In an ironic twist during her campaign for the development of creative industries, Trade Minister Mari Elka Pangestu was met Sunday with protests during her visit to a center of creative industry in Cirebon, West Java.
Dozens of protesters claiming to be members of the Cirebon Rattan Craftsmen Society staged protests to demand the minister revoke a 2005 ministerial regulation on rattan export terms and conditions.
The protests forced Mari to cancel her scheduled visit to batik shop Galeri Batik EB Traditional Cirebon.
Rattan is one of the province's top creative businesses.
Badrudin, chairman of the society, claimed the regulation had encouraged raw rattan producers to export their products, thus resulting in a raw material shortage and the loss of 300,000 local jobs.
"We want to meet with Trade Minister Mari to show her that the Trade Ministry's regulation is harmful to the nation and rattan craftsmen," he said as quoted by Antara.
But Mari dismissed the shortage issue, saying raw rattan "does exist. Perhaps there are other problems they're facing."
Diah Maulida, the ministry's director general for international trade, said however a revision to the regulation was being drafted because "there are still many raw rattan suppliers selling their goods to traders who then export the raw rattan overseas".
Indonesian Rattan Furniture and Craft Association (AMKRI) chairman Hatta Sinatra previously said the country was running short of raw rattan since the implementation of the regulation, which stipulates quotas for exports of rattan at different grades.
"The raw rattan shortage has forced 144 rattan crafts enterprises to shut down since the implementation of the 2005 regulation," he told the press at the Trade Ministry after a meeting with Trade Ministry and Industry Ministry officials to discuss the matter.
AMKRI secretary-general Abdul Sobur said the closures of the 144 enterprises, all in Cirebon, had led to 60,000 to 70,000 workers being laid off.

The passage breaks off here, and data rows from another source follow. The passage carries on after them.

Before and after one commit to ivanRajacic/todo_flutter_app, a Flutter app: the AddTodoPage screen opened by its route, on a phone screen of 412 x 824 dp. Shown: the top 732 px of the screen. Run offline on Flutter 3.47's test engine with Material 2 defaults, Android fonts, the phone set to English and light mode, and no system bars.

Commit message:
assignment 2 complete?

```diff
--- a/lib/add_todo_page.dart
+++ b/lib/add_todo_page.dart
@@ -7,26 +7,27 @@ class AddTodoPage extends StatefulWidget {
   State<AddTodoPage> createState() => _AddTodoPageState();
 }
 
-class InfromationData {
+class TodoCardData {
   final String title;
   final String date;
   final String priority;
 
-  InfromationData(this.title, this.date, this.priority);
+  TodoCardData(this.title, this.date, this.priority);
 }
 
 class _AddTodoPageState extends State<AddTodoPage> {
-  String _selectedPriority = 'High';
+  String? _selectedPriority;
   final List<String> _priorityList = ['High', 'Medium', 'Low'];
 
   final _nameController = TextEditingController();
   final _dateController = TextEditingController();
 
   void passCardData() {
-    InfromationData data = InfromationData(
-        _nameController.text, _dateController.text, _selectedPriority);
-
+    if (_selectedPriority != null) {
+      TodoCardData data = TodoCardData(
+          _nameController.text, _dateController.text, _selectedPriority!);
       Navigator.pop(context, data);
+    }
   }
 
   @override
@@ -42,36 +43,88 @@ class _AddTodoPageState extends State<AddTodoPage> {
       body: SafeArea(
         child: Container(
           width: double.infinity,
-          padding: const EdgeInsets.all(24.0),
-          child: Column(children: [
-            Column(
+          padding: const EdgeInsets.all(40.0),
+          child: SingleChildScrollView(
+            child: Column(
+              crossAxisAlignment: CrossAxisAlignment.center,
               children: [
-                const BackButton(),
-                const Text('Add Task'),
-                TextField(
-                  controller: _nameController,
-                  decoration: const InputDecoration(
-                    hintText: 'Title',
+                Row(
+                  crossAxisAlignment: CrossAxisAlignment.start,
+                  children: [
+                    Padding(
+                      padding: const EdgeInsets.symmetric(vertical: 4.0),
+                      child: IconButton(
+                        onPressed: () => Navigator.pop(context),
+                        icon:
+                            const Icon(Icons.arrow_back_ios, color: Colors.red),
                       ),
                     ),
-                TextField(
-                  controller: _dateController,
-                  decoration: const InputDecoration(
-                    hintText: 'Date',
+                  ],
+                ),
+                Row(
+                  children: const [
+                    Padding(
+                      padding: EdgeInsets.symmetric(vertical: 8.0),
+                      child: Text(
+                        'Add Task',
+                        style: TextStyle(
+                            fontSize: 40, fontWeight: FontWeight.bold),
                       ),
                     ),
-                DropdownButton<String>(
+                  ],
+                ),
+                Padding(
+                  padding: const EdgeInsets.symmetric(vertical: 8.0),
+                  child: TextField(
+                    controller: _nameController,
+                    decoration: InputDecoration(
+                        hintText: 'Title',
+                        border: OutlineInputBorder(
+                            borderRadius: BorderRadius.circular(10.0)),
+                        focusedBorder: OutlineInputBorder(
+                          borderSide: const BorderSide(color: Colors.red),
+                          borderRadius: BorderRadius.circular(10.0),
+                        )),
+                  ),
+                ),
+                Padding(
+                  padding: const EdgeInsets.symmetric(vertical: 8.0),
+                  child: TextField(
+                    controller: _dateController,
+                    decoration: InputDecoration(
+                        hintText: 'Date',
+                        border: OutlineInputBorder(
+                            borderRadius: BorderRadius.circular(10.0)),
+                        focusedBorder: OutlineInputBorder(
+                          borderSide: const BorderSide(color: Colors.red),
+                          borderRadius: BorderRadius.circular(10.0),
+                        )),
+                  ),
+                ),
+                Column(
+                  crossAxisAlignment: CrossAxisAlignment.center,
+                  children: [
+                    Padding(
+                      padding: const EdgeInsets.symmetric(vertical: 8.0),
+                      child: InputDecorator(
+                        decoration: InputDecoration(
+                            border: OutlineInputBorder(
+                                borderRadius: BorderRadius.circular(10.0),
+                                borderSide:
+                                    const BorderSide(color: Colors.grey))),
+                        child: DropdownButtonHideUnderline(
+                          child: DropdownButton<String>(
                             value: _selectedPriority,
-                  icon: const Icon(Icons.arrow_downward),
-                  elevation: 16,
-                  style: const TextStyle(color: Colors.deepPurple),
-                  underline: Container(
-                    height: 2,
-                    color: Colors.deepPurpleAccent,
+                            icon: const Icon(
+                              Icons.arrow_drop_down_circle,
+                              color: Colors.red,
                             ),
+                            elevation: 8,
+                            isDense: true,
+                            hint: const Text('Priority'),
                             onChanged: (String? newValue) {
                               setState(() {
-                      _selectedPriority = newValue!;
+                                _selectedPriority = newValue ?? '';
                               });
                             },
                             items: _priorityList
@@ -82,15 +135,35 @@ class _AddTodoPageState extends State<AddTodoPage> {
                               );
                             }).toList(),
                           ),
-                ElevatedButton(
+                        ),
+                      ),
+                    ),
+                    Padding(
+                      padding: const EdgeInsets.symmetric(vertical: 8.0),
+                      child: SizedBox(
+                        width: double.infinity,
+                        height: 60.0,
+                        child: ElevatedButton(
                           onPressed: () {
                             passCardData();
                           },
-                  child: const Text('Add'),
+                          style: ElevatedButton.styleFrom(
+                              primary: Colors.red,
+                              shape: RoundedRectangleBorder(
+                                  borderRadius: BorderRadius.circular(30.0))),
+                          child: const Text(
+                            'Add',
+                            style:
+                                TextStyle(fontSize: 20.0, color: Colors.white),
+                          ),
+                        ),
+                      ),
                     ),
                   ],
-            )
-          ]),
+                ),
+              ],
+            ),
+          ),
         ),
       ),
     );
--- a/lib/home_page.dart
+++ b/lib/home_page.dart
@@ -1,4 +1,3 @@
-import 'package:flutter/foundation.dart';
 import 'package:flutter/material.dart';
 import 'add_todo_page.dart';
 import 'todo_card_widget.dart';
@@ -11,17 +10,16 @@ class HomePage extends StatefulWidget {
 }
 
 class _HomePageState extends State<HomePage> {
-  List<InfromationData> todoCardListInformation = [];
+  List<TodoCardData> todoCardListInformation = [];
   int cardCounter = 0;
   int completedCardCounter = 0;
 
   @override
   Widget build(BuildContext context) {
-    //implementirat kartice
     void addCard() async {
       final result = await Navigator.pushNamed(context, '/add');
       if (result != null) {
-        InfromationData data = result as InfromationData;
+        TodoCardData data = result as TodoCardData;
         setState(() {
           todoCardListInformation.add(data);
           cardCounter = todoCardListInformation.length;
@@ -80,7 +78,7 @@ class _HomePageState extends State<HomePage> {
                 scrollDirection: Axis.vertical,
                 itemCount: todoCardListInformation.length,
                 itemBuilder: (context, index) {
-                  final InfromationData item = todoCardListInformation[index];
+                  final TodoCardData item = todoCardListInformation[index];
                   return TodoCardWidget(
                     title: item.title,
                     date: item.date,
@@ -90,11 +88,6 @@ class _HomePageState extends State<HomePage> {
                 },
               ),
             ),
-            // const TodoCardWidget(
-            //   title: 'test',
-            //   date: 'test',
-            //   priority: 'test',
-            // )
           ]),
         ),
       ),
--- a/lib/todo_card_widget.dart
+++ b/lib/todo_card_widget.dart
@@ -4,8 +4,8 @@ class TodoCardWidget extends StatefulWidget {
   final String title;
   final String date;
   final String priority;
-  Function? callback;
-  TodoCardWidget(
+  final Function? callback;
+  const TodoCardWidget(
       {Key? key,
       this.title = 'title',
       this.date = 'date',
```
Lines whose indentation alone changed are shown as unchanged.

Rattan craft enterprises in Cirebon make up 80 percent of the country's total rattan craft enterprises.
The Central Statistics Agency (BPS) recorded that finished rattan exports reached US$343 million in 2006 and $319 million in 2007.
To help settle the issue, Hatta said he expected the government to stop issuing export permits.
"There is no guarantee that we'll have enough feedstock of raw rattan when quotas are imposed," he said.
The 2005 regulation allows a maximum of 25,000 tons per year for export of raw rattan, a maximum of 16,000 tons per year for export of semi-finished rattan produced from sega and irit plants, and a maximum of 36,000 tons per year for export of semi-finished rattan produced from other plants.
Industry Ministry data shows the country produces 600,000 tons of raw rattan annually, with potential production of up to 622,000 tons, or around 80 percent of the world's total production of rattan.
Rattan-producing regions include Sumatra, Kalimantan, Sulawesi and Papua. Domestic demand for raw rattan reaches 300,000 tons per annum, according to Indonesian Furniture Entrepreneur Association (Asmindo) head Ambar Tjahyono.